**ASSIGNMENT**
Down to the last line, repeat the data below exactly.
===
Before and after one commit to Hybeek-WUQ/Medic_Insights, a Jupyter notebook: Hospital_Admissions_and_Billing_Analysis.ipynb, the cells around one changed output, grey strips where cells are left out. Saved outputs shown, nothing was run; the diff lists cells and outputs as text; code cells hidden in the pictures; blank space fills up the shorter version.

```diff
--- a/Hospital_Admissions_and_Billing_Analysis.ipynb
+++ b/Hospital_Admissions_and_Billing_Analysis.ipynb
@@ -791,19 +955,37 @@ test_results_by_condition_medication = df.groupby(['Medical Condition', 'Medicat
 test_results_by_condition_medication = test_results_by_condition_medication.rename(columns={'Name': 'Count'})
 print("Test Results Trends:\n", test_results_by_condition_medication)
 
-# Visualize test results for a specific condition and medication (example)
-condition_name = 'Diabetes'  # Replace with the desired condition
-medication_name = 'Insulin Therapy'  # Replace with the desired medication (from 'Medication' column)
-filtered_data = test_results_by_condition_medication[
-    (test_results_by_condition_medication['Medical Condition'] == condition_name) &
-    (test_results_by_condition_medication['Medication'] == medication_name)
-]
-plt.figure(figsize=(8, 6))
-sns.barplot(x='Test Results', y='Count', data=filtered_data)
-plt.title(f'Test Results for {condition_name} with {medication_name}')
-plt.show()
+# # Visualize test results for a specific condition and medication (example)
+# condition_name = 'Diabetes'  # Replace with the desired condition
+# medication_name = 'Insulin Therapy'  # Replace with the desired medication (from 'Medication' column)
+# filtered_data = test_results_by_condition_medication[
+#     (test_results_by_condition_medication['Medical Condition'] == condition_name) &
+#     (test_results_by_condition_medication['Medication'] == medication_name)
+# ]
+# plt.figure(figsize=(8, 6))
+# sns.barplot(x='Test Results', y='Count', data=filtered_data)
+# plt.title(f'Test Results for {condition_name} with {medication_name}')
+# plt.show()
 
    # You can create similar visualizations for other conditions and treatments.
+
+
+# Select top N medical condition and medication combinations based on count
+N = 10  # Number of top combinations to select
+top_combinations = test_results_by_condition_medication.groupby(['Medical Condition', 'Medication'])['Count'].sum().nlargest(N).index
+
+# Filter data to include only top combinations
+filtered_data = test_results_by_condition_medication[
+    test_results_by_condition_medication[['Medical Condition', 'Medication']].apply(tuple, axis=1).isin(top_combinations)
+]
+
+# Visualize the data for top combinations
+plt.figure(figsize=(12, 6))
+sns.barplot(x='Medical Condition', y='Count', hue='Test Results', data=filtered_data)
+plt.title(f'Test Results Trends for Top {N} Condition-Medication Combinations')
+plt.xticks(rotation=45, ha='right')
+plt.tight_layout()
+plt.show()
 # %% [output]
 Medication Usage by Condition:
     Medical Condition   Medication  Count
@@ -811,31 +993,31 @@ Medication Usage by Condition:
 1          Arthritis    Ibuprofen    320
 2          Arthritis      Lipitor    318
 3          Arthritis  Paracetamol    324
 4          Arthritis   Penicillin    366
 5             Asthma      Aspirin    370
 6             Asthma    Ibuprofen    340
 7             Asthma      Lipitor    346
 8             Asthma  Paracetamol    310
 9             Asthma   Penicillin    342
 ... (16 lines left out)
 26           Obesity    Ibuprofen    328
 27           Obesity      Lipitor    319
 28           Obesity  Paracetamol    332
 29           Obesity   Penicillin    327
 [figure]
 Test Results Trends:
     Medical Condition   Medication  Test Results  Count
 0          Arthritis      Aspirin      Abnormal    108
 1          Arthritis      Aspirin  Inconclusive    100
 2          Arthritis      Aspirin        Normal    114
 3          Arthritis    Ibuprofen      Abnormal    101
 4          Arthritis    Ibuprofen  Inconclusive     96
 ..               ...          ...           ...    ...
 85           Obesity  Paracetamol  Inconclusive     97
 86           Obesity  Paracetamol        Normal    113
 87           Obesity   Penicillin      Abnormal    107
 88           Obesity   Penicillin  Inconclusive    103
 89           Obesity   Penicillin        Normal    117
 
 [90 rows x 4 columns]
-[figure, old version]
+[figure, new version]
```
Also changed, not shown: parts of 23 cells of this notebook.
===
**EXERCISE RESULT**
Before and after one commit to Hybeek-WUQ/Medic_Insights, a Jupyter notebook: Hospital_Admissions_and_Billing_Analysis.ipynb, the cells around one changed output, grey strips where cells are left out. Saved outputs shown, nothing was run; the diff lists cells and outputs as text; code cells hidden in the pictures; blank space fills up the shorter version.

```diff
--- a/Hospital_Admissions_and_Billing_Analysis.ipynb
+++ b/Hospital_Admissions_and_Billing_Analysis.ipynb
@@ -791,19 +955,37 @@ test_results_by_condition_medication = df.groupby(['Medical Condition', 'Medicat
 test_results_by_condition_medication = test_results_by_condition_medication.rename(columns={'Name': 'Count'})
 print("Test Results Trends:\n", test_results_by_condition_medication)
 
-# Visualize test results for a specific condition and medication (example)
-condition_name = 'Diabetes'  # Replace with the desired condition
-medication_name = 'Insulin Therapy'  # Replace with the desired medication (from 'Medication' column)
-filtered_data = test_results_by_condition_medication[
-    (test_results_by_condition_medication['Medical Condition'] == condition_name) &
-    (test_results_by_condition_medication['Medication'] == medication_name)
-]
-plt.figure(figsize=(8, 6))
-sns.barplot(x='Test Results', y='Count', data=filtered_data)
-plt.title(f'Test Results for {condition_name} with {medication_name}')
-plt.show()
+# # Visualize test results for a specific condition and medication (example)
+# condition_name = 'Diabetes'  # Replace with the desired condition
+# medication_name = 'Insulin Therapy'  # Replace with the desired medication (from 'Medication' column)
+# filtered_data = test_results_by_condition_medication[
+#     (test_results_by_condition_medication['Medical Condition'] == condition_name) &
+#     (test_results_by_condition_medication['Medication'] == medication_name)
+# ]
+# plt.figure(figsize=(8, 6))
+# sns.barplot(x='Test Results', y='Count', data=filtered_data)
+# plt.title(f'Test Results for {condition_name} with {medication_name}')
+# plt.show()
 
    # You can create similar visualizations for other conditions and treatments.
+
+
+# Select top N medical condition and medication combinations based on count
+N = 10  # Number of top combinations to select
+top_combinations = test_results_by_condition_medication.groupby(['Medical Condition', 'Medication'])['Count'].sum().nlargest(N).index
+
+# Filter data to include only top combinations
+filtered_data = test_results_by_condition_medication[
+    test_results_by_condition_medication[['Medical Condition', 'Medication']].apply(tuple, axis=1).isin(top_combinations)
+]
+
+# Visualize the data for top combinations
+plt.figure(figsize=(12, 6))
+sns.barplot(x='Medical Condition', y='Count', hue='Test Results', data=filtered_data)
+plt.title(f'Test Results Trends for Top {N} Condition-Medication Combinations')
+plt.xticks(rotation=45, ha='right')
+plt.tight_layout()
+plt.show()
 # %% [output]
 Medication Usage by Condition:
     Medical Condition   Medication  Count
@@ -811,31 +993,31 @@ Medication Usage by Condition:
 1          Arthritis    Ibuprofen    320
 2          Arthritis      Lipitor    318
 3          Arthritis  Paracetamol    324
 4          Arthritis   Penicillin    366
 5             Asthma      Aspirin    370
 6             Asthma    Ibuprofen    340
 7             Asthma      Lipitor    346
 8             Asthma  Paracetamol    310
 9             Asthma   Penicillin    342
 ... (16 lines left out)
 26           Obesity    Ibuprofen    328
 27           Obesity      Lipitor    319
 28           Obesity  Paracetamol    332
 29           Obesity   Penicillin    327
 [figure]
 Test Results Trends:
     Medical Condition   Medication  Test Results  Count
 0          Arthritis      Aspirin      Abnormal    108
 1          Arthritis      Aspirin  Inconclusive    100
 2          Arthritis      Aspirin        Normal    114
 3          Arthritis    Ibuprofen      Abnormal    101
 4          Arthritis    Ibuprofen  Inconclusive     96
 ..               ...          ...           ...    ...
 85           Obesity  Paracetamol  Inconclusive     97
 86           Obesity  Paracetamol        Normal    113
 87           Obesity   Penicillin      Abnormal    107
 88           Obesity   Penicillin  Inconclusive    103
 89           Obesity   Penicillin        Normal    117
 
 [90 rows x 4 columns]
-[figure, old version]
+[figure, new version]
```
Also changed, not shown: parts of 23 cells of this notebook.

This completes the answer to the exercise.